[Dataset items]
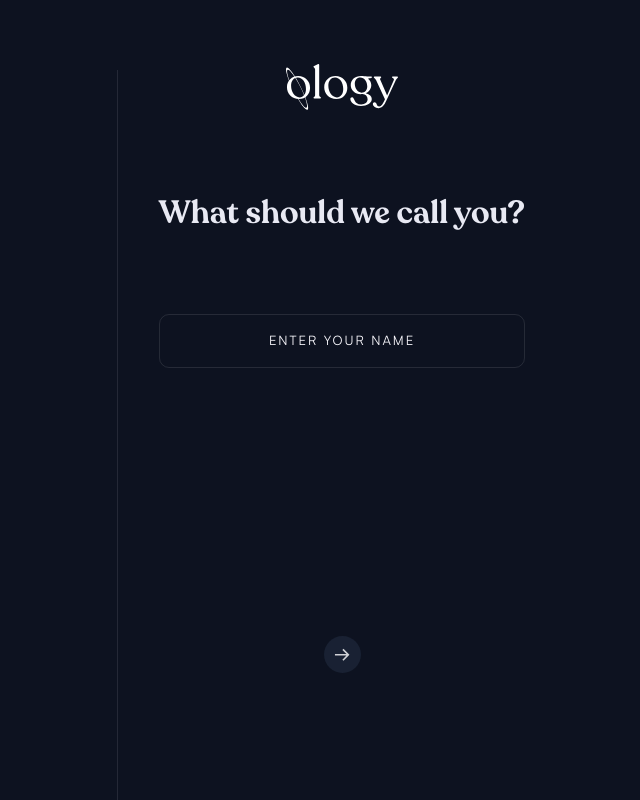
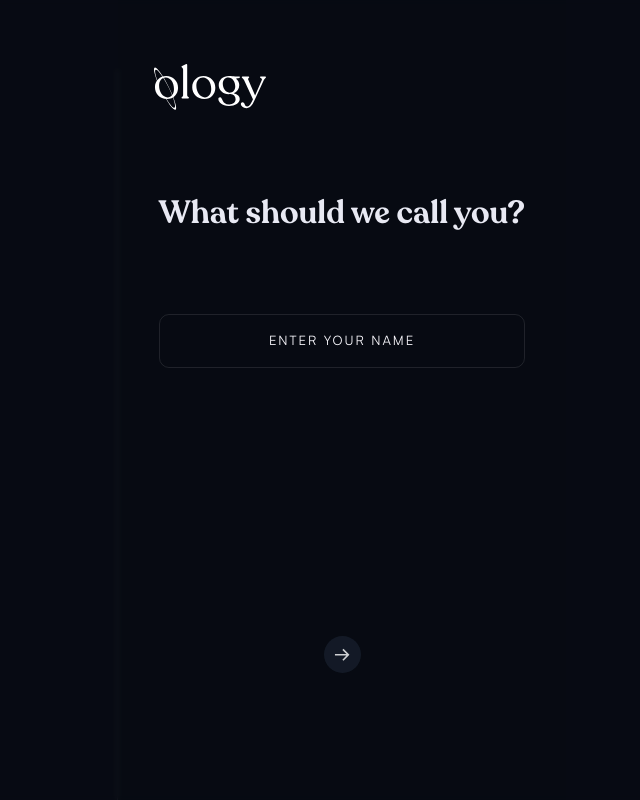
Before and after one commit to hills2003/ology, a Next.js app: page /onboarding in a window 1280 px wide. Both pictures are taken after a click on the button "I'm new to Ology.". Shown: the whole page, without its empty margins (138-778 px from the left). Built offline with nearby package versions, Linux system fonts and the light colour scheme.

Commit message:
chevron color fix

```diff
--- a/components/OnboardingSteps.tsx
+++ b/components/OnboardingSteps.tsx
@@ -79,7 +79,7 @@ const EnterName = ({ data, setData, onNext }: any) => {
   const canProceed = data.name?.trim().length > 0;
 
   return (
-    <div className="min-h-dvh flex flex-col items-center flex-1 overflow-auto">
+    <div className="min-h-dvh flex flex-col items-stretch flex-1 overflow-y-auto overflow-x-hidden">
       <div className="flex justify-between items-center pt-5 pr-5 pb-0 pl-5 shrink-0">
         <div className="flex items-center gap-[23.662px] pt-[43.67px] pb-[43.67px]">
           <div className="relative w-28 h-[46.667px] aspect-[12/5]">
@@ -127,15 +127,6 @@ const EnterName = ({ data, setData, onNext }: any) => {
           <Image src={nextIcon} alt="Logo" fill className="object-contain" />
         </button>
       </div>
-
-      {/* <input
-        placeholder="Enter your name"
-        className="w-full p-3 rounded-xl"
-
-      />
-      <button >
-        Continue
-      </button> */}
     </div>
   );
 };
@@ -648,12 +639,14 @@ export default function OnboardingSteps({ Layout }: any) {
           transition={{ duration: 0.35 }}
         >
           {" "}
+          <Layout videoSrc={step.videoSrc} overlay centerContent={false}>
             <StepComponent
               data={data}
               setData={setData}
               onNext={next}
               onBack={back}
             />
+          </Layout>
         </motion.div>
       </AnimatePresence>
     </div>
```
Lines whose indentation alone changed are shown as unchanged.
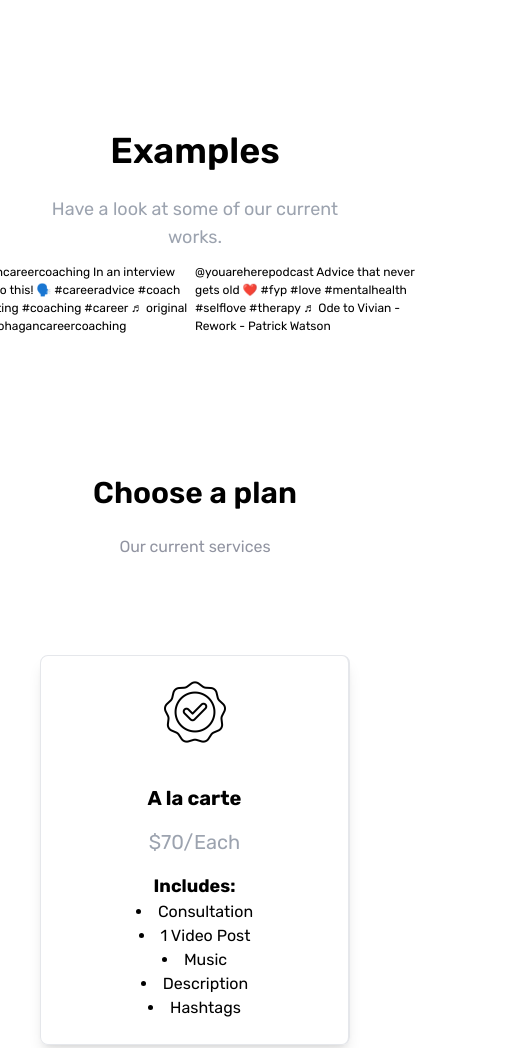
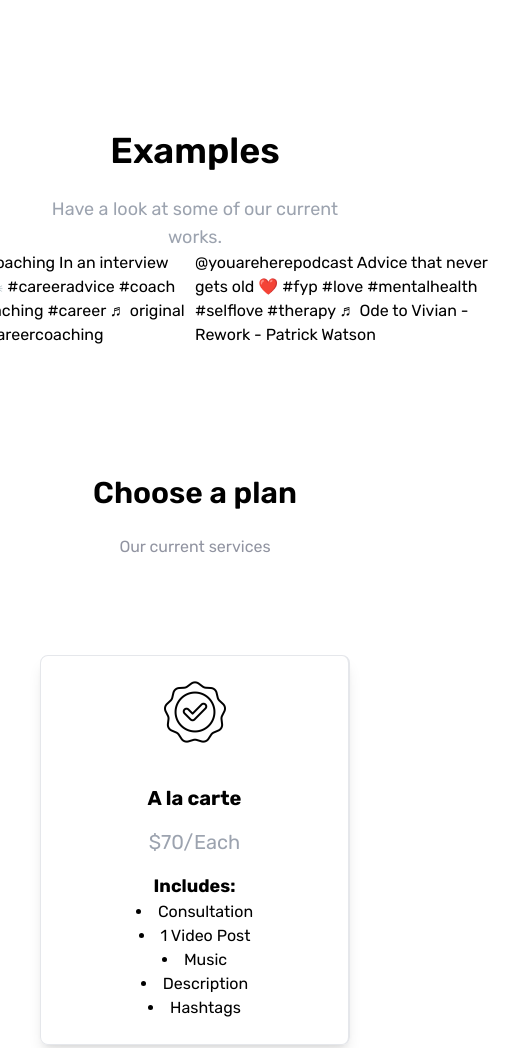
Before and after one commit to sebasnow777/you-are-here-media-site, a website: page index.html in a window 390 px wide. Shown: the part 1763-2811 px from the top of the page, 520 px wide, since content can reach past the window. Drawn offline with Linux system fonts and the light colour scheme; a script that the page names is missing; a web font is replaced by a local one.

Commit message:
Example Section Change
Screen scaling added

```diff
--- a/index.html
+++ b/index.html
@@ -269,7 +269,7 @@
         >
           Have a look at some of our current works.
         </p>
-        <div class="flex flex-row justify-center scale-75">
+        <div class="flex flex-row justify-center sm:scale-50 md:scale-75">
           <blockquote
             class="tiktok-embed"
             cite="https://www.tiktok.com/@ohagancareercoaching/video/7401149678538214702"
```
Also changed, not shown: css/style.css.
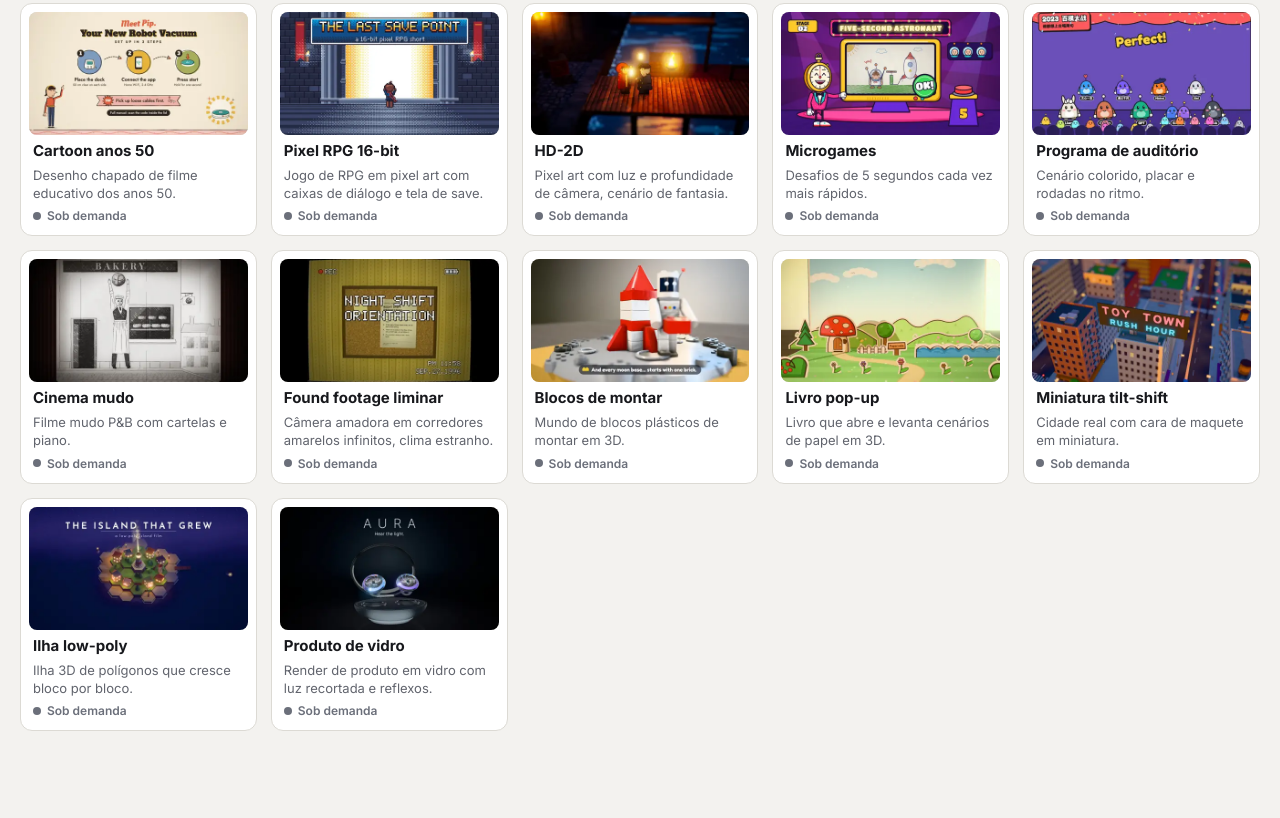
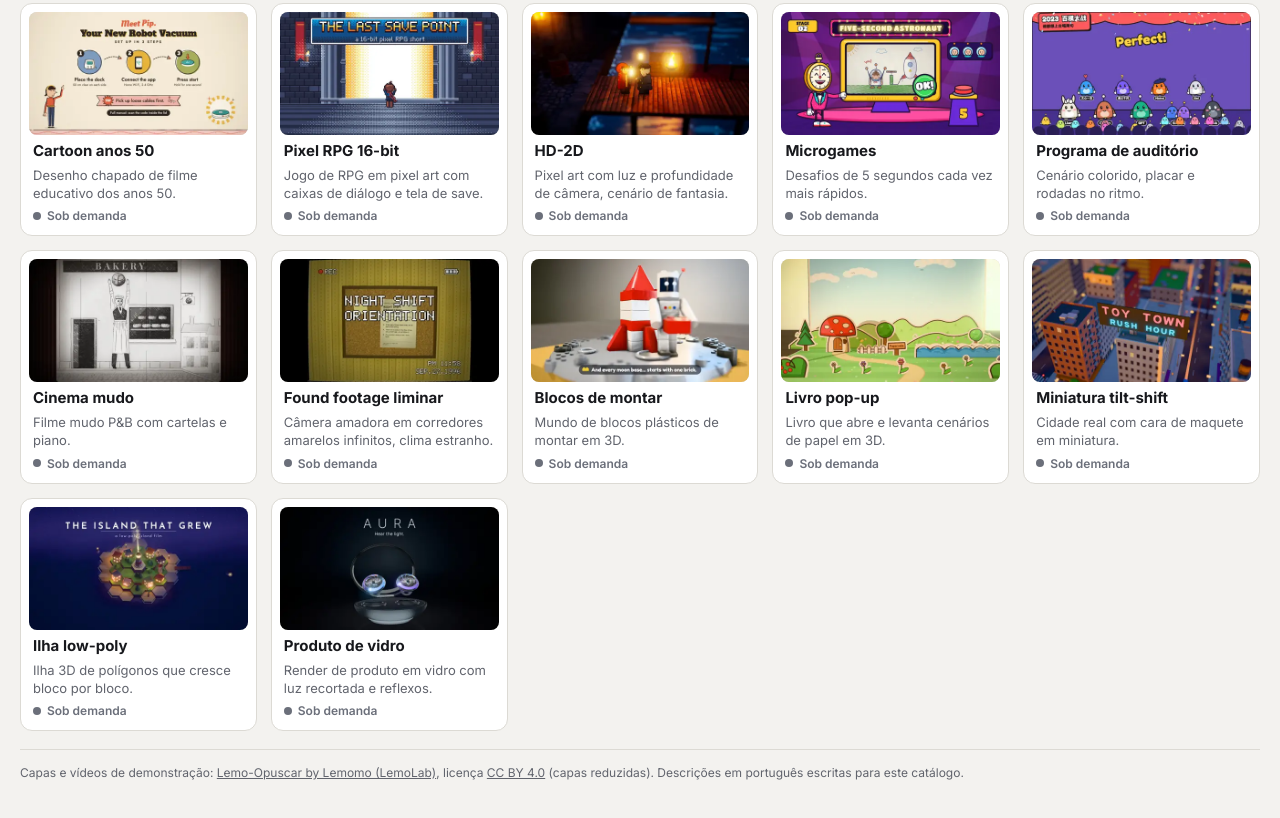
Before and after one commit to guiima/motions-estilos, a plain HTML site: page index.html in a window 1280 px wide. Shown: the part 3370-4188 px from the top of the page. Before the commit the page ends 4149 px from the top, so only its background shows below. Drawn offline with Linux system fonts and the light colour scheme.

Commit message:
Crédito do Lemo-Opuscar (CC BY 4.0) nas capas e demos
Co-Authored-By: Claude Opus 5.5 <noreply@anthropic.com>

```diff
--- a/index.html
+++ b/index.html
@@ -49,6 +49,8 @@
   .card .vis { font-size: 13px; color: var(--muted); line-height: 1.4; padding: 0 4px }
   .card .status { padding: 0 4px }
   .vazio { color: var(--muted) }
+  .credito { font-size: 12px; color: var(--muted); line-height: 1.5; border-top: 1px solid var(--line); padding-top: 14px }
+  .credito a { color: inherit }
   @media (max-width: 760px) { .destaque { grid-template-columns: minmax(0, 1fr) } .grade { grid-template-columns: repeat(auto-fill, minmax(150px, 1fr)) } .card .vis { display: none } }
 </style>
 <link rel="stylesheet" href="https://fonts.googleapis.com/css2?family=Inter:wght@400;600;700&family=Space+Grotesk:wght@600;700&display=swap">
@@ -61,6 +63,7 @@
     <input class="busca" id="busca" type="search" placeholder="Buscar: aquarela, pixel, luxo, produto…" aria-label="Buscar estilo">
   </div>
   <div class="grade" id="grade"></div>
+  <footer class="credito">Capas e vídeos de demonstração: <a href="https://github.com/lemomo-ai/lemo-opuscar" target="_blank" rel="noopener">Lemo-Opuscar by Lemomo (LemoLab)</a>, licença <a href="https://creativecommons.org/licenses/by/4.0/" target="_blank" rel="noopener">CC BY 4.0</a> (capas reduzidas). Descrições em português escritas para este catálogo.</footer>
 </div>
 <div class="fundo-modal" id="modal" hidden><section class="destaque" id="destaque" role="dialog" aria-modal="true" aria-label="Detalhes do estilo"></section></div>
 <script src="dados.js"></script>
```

(ABOUT THIS EXERCISE) Return every entry word for word, minus the pictures.

(ANSWER BELOW)
Before and after one commit to hills2003/ology, a Next.js app: page /onboarding in a window 1280 px wide. Both pictures are taken after a click on the button "I'm new to Ology.". Shown: the whole page, without its empty margins (138-778 px from the left). Built offline with nearby package versions, Linux system fonts and the light colour scheme.

Commit message:
chevron color fix

```diff
--- a/components/OnboardingSteps.tsx
+++ b/components/OnboardingSteps.tsx
@@ -79,7 +79,7 @@ const EnterName = ({ data, setData, onNext }: any) => {
   const canProceed = data.name?.trim().length > 0;
 
   return (
-    <div className="min-h-dvh flex flex-col items-center flex-1 overflow-auto">
+    <div className="min-h-dvh flex flex-col items-stretch flex-1 overflow-y-auto overflow-x-hidden">
       <div className="flex justify-between items-center pt-5 pr-5 pb-0 pl-5 shrink-0">
         <div className="flex items-center gap-[23.662px] pt-[43.67px] pb-[43.67px]">
           <div className="relative w-28 h-[46.667px] aspect-[12/5]">
@@ -127,15 +127,6 @@ const EnterName = ({ data, setData, onNext }: any) => {
           <Image src={nextIcon} alt="Logo" fill className="object-contain" />
         </button>
       </div>
-
-      {/* <input
-        placeholder="Enter your name"
-        className="w-full p-3 rounded-xl"
-
-      />
-      <button >
-        Continue
-      </button> */}
     </div>
   );
 };
@@ -648,12 +639,14 @@ export default function OnboardingSteps({ Layout }: any) {
           transition={{ duration: 0.35 }}
         >
           {" "}
+          <Layout videoSrc={step.videoSrc} overlay centerContent={false}>
             <StepComponent
               data={data}
               setData={setData}
               onNext={next}
               onBack={back}
             />
+          </Layout>
         </motion.div>
       </AnimatePresence>
     </div>
```
Lines whose indentation alone changed are shown as unchanged.
Before and after one commit to sebasnow777/you-are-here-media-site, a website: page index.html in a window 390 px wide. Shown: the part 1763-2811 px from the top of the page, 520 px wide, since content can reach past the window. Drawn offline with Linux system fonts and the light colour scheme; a script that the page names is missing; a web font is replaced by a local one.

Commit message:
Example Section Change
Screen scaling added

```diff
--- a/index.html
+++ b/index.html
@@ -269,7 +269,7 @@
         >
           Have a look at some of our current works.
         </p>
-        <div class="flex flex-row justify-center scale-75">
+        <div class="flex flex-row justify-center sm:scale-50 md:scale-75">
           <blockquote
             class="tiktok-embed"
             cite="https://www.tiktok.com/@ohagancareercoaching/video/7401149678538214702"
```
Also changed, not shown: css/style.css.
Before and after one commit to guiima/motions-estilos, a plain HTML site: page index.html in a window 1280 px wide. Shown: the part 3370-4188 px from the top of the page. Before the commit the page ends 4149 px from the top, so only its background shows below. Drawn offline with Linux system fonts and the light colour scheme.

Commit message:
Crédito do Lemo-Opuscar (CC BY 4.0) nas capas e demos
Co-Authored-By: Claude Opus 5.5 <noreply@anthropic.com>

```diff
--- a/index.html
+++ b/index.html
@@ -49,6 +49,8 @@
   .card .vis { font-size: 13px; color: var(--muted); line-height: 1.4; padding: 0 4px }
   .card .status { padding: 0 4px }
   .vazio { color: var(--muted) }
+  .credito { font-size: 12px; color: var(--muted); line-height: 1.5; border-top: 1px solid var(--line); padding-top: 14px }
+  .credito a { color: inherit }
   @media (max-width: 760px) { .destaque { grid-template-columns: minmax(0, 1fr) } .grade { grid-template-columns: repeat(auto-fill, minmax(150px, 1fr)) } .card .vis { display: none } }
 </style>
 <link rel="stylesheet" href="https://fonts.googleapis.com/css2?family=Inter:wght@400;600;700&family=Space+Grotesk:wght@600;700&display=swap">
@@ -61,6 +63,7 @@
     <input class="busca" id="busca" type="search" placeholder="Buscar: aquarela, pixel, luxo, produto…" aria-label="Buscar estilo">
   </div>
   <div class="grade" id="grade"></div>
+  <footer class="credito">Capas e vídeos de demonstração: <a href="https://github.com/lemomo-ai/lemo-opuscar" target="_blank" rel="noopener">Lemo-Opuscar by Lemomo (LemoLab)</a>, licença <a href="https://creativecommons.org/licenses/by/4.0/" target="_blank" rel="noopener">CC BY 4.0</a> (capas reduzidas). Descrições em português escritas para este catálogo.</footer>
 </div>
 <div class="fundo-modal" id="modal" hidden><section class="destaque" id="destaque" role="dialog" aria-modal="true" aria-label="Detalhes do estilo"></section></div>
 <script src="dados.js"></script>
```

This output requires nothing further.